lention of us all. or did it gel eivveiy'rnme
us. sliding through our fingers bit" Iter
as we weakened our grasp? Is thi'i'iass
our governmenl "of. bv. and for''Hi"n
people." e>r a staggering bureaucrat*!* the
diel mil intend and which we niu^'j "H
reel as we can? Have we follow"-*!""1"
letter of the Constitution or liei'""111"
circumvented it without making tW, cn -
-I i t ul i ee n ;i I a me tld ment s that j
abridgment of the
be answered, or we shall lose by '
something thai no outside po«'«f
are questions which sooner tir leih'r .
iiii outside po"e ,„ .
he-en eihle- le. take away from us -^j^,
libeiIv. our freedom. Lrs
We would do well to remember, _(>|lls
government is hest which is clo-^n the
the people." Probably of all the a!Js |)v t
ments to the I ionstitution the •;ram?
Amendment has been mi'si .iltei* tusine
luted or ignored. Tbat ainendnie''laige
plv states, "Tbe powers not deh*Pa7 bad
the I nited Steilcs by the ConstMnrdin
nor prohibited by it to tlie state^hich
reserved to the states respectively!'ion t
the people." M>t.
In Congress I recognized very 'I'V'idil
the continuing bailie being waf-'™'lle
Iwiin those' believing iii free ente*ion a
and those believing in the goverfljlic pi
controlled economy. Many times tjpend
sine that some of those chamP™ '1V11
federal controls somehow I ><■ I i<•"•'.'''M ~ ;
ne can retain all the blessings ojpess.
enterprise, plus the added help i""'1'"'^
ernment through regulation. This*ra' £-''
breathing i e freelv while •j"1"*"
strangled, and I cannol grasp th' "
ol mv colleagues. Tr'''
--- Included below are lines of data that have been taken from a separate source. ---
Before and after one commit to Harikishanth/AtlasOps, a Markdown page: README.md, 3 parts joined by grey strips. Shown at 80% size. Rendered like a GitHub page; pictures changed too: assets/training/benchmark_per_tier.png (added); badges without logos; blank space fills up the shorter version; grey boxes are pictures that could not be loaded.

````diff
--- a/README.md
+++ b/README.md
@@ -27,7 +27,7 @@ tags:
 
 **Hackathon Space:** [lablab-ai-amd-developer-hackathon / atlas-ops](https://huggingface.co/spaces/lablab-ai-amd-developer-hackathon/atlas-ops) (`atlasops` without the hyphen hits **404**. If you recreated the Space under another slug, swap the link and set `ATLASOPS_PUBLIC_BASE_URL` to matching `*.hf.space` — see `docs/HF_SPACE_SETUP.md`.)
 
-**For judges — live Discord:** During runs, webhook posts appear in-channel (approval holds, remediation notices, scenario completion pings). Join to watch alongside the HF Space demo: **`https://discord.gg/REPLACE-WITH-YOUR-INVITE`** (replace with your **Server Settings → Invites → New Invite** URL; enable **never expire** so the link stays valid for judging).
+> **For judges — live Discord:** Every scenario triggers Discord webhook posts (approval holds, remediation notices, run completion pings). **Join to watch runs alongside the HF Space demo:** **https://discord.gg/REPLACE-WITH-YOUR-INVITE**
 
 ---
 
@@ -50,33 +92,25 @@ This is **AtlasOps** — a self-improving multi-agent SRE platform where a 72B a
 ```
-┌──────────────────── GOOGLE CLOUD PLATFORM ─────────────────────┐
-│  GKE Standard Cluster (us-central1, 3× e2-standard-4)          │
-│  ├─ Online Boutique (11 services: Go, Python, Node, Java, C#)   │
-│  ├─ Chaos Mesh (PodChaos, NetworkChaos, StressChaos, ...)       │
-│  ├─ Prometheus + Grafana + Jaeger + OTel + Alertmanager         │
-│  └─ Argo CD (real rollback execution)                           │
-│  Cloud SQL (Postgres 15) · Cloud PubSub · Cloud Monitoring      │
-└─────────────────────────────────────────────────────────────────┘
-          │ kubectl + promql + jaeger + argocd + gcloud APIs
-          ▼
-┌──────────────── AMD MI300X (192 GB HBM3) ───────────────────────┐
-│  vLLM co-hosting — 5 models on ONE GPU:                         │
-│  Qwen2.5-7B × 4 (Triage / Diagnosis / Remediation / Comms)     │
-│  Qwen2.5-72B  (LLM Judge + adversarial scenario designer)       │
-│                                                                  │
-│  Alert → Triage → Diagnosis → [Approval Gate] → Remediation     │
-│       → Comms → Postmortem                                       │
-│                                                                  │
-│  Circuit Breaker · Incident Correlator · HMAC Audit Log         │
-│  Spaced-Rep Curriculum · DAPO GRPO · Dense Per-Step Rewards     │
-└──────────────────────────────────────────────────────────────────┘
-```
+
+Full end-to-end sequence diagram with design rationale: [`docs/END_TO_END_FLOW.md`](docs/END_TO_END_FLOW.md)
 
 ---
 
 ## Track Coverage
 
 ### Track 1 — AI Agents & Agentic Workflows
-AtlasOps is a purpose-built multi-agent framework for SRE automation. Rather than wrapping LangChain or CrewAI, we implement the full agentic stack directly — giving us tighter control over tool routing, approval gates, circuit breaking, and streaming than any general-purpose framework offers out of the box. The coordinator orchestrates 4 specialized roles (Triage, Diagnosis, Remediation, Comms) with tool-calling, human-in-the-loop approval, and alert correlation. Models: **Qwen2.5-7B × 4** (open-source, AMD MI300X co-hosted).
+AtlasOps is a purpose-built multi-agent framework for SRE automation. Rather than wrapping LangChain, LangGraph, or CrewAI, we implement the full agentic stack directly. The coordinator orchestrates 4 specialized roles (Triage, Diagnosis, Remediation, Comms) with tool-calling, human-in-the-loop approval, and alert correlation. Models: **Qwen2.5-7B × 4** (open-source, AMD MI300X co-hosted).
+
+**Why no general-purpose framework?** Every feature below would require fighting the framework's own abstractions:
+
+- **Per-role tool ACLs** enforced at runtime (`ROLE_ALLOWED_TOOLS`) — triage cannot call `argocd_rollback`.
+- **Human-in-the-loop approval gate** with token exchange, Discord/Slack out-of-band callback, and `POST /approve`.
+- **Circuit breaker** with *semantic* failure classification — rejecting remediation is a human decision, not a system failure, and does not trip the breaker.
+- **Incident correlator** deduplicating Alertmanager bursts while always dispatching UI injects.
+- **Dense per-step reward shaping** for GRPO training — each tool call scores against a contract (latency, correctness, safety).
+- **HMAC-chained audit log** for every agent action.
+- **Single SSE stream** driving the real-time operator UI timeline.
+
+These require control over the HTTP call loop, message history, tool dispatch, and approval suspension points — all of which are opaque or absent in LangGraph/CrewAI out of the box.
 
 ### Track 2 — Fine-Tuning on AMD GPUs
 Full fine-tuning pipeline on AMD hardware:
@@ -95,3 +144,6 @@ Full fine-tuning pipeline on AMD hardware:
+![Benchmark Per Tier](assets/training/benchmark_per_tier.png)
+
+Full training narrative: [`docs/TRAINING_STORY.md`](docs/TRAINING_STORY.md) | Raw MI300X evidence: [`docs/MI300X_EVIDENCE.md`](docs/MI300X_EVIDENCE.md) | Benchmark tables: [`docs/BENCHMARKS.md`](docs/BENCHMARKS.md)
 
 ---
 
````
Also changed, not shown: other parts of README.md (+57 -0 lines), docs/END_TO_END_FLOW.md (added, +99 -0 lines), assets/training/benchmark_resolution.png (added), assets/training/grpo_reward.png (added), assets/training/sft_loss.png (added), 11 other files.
leuiltl senile ul their constituents,
jure thai some
iceili/i' lhe sie-njheanee of socia.
1'vi is Forum News. Janiiai'll-'m